The combined legal fees of this appeal involving two QCs amounted to £87,715.33 (which Lavender J pointed out is 225 times the amount of the £385.50 originally at issue) and the important issues involved are destined for hearing in the Court of Appeal.
It was emphasised that each case will turn on its own facts. The facts that, in this case, the Claimant was not told what the likely recoverable costs from the driver's insurers would be and Defendant could in theory have deducted an uncapped amount from the Claimant's damages leaving her with nothing, featured in the Judgment.
The hearing of any appeal is likely to include issues as to whether RTA Protocols are "proceedings" under section 73 Solicitors Act, whether fiduciary duties apply when a solicitor is offering terms of a retainer, whether CPR 46.9 (2) requires informed consent and, if so, what is required for informed consent to be given.
Solicitors will want to review their current (active and 'ready-on-the-shelf') retainers to ensure they are appropriately drafted.

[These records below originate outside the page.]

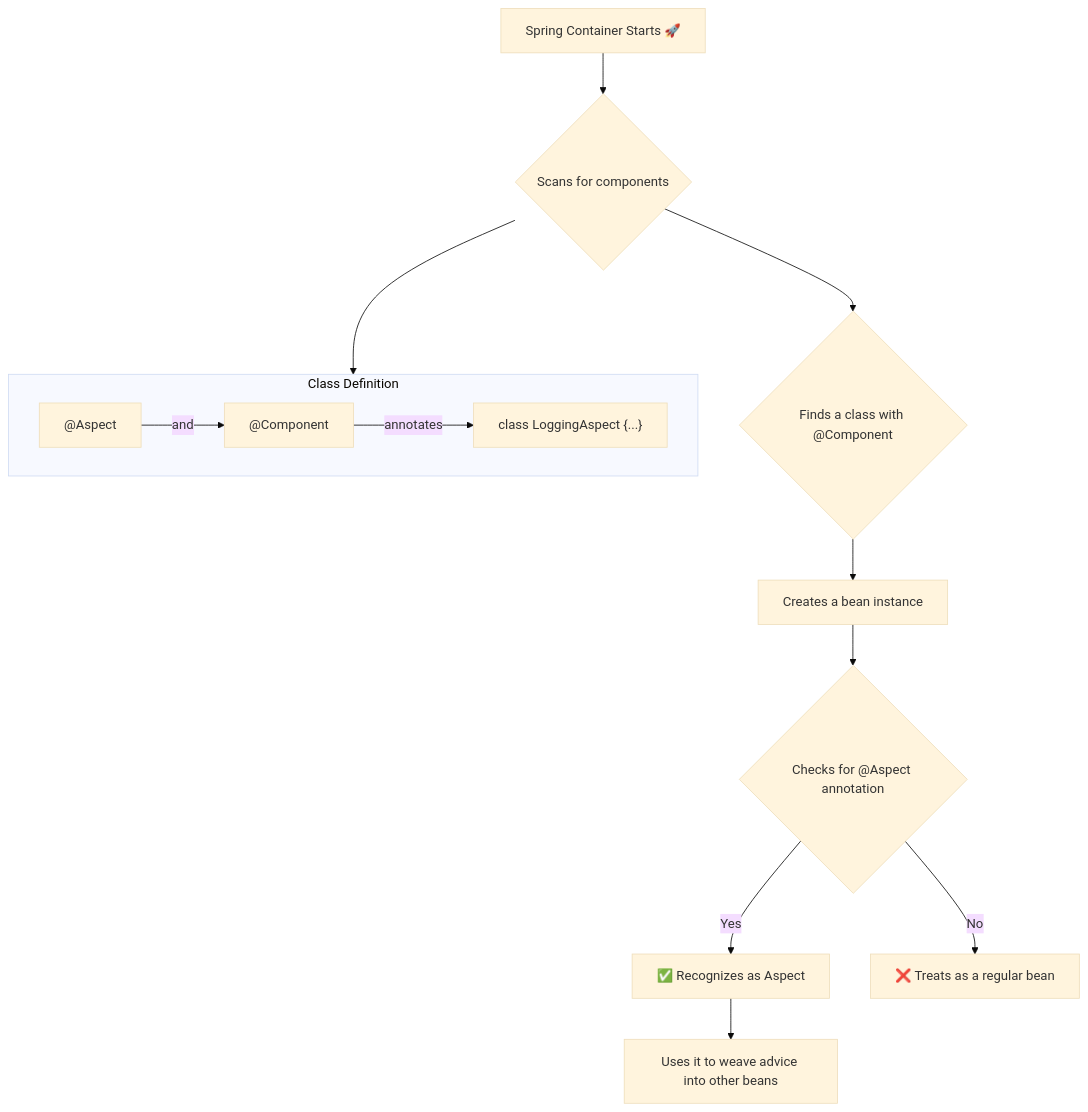
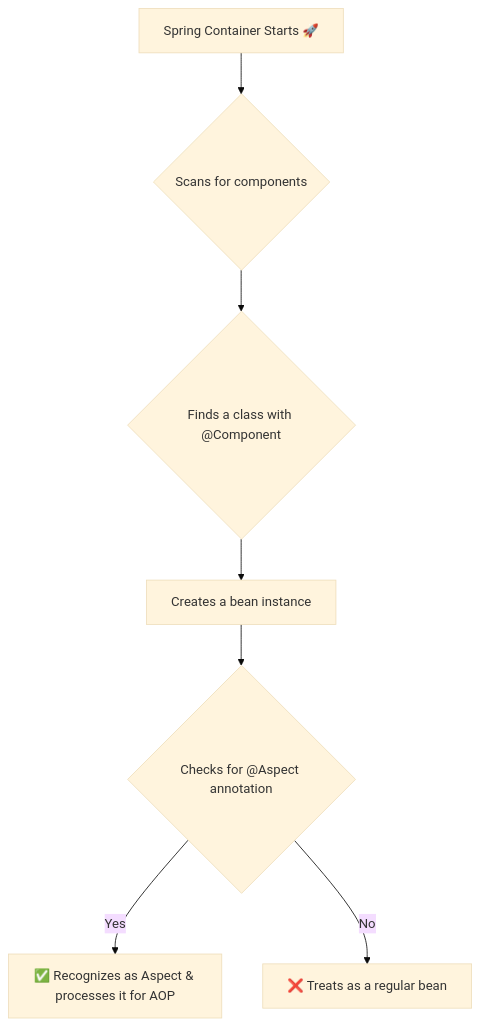
One commit to pdheeraj99/Spring-Guide changed the diagram in Spring-Concepts/02-Core-Technologies/05-Aspect-Oriented-Programming/07-Declaring-an-Aspect.md. Above: the diagram before and after it, drawn with Mermaid (base theme). The commit also changed other lines of this file and 7 other files, not shown here.

````diff
--- a/Spring-Concepts/02-Core-Technologies/05-Aspect-Oriented-Programming/07-Declaring-an-Aspect.md
+++ b/Spring-Concepts/02-Core-Technologies/05-Aspect-Oriented-Programming/07-Declaring-an-Aspect.md
@@ -79,20 +54,9 @@
 ```mermaid
 graph TD
     A[Spring Container Starts 🚀] --> B{Scans for components};
     B --> C{Finds a class with @Component};
     C --> D[Creates a bean instance];
     D --> E{Checks for @Aspect annotation};
-    E -- Yes --> F[✅ Recognizes as Aspect];
+    E -- Yes --> F[✅ Recognizes as Aspect & processes it for AOP];
     E -- No --> G[❌ Treats as a regular bean];
-    F --> H[Uses it to weave advice into other beans];
-
-    subgraph "Class Definition"
-        direction LR
-        I["@Aspect"]
-        J["@Component"]
-        K["class LoggingAspect {...}"]
-        I -- and --> J -- annotates --> K
-    end
-
-    B --> I;
 ```
````
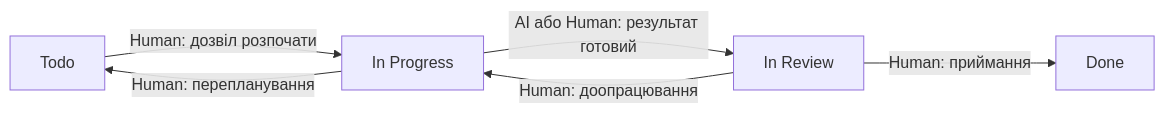
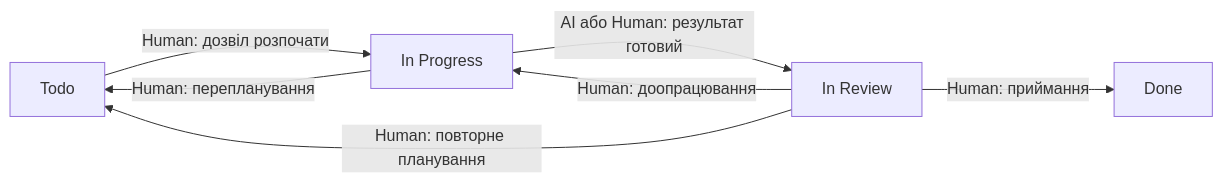
The diagram in docs/lab3/workflow.md (bebroidrur/beauty-salon-booking-system), drawn with Mermaid before and after one commit. The commit also changed other lines of this file, not shown here.

Commit message:
docs(lab3): add review-to-todo transition

````diff
--- a/docs/lab3/workflow.md
+++ b/docs/lab3/workflow.md
@@ -12,8 +12,9 @@
 ```mermaid
 flowchart LR
     A["Todo"] -->|"Human: дозвіл розпочати"| B["In Progress"]
     B -->|"AI або Human: результат готовий"| C["In Review"]
     C -->|"Human: приймання"| D["Done"]
     C -->|"Human: доопрацювання"| B
+    C -->|"Human: повторне планування"| A
     B -->|"Human: перепланування"| A
 ```
````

It appears, where it is easily ascertainable, such as fixed-costs cases, an estimate of the likely recoverable costs from a prospective opponent(s) should be drafted into the retainer alongside an estimate of the solicitor's total likely costs and if appropriate a "cap" on the solicitor's fees (which is written into the agreement from the out-set and is not applied ad-hoc following the formation of the contract). Such a "cap" places an upper ceiling on the potential costs a solicitor can recover from their client which, in the majority of cases, should be easily understandable by a client because they will know their maximum potential exposure to their solicitor for their costs.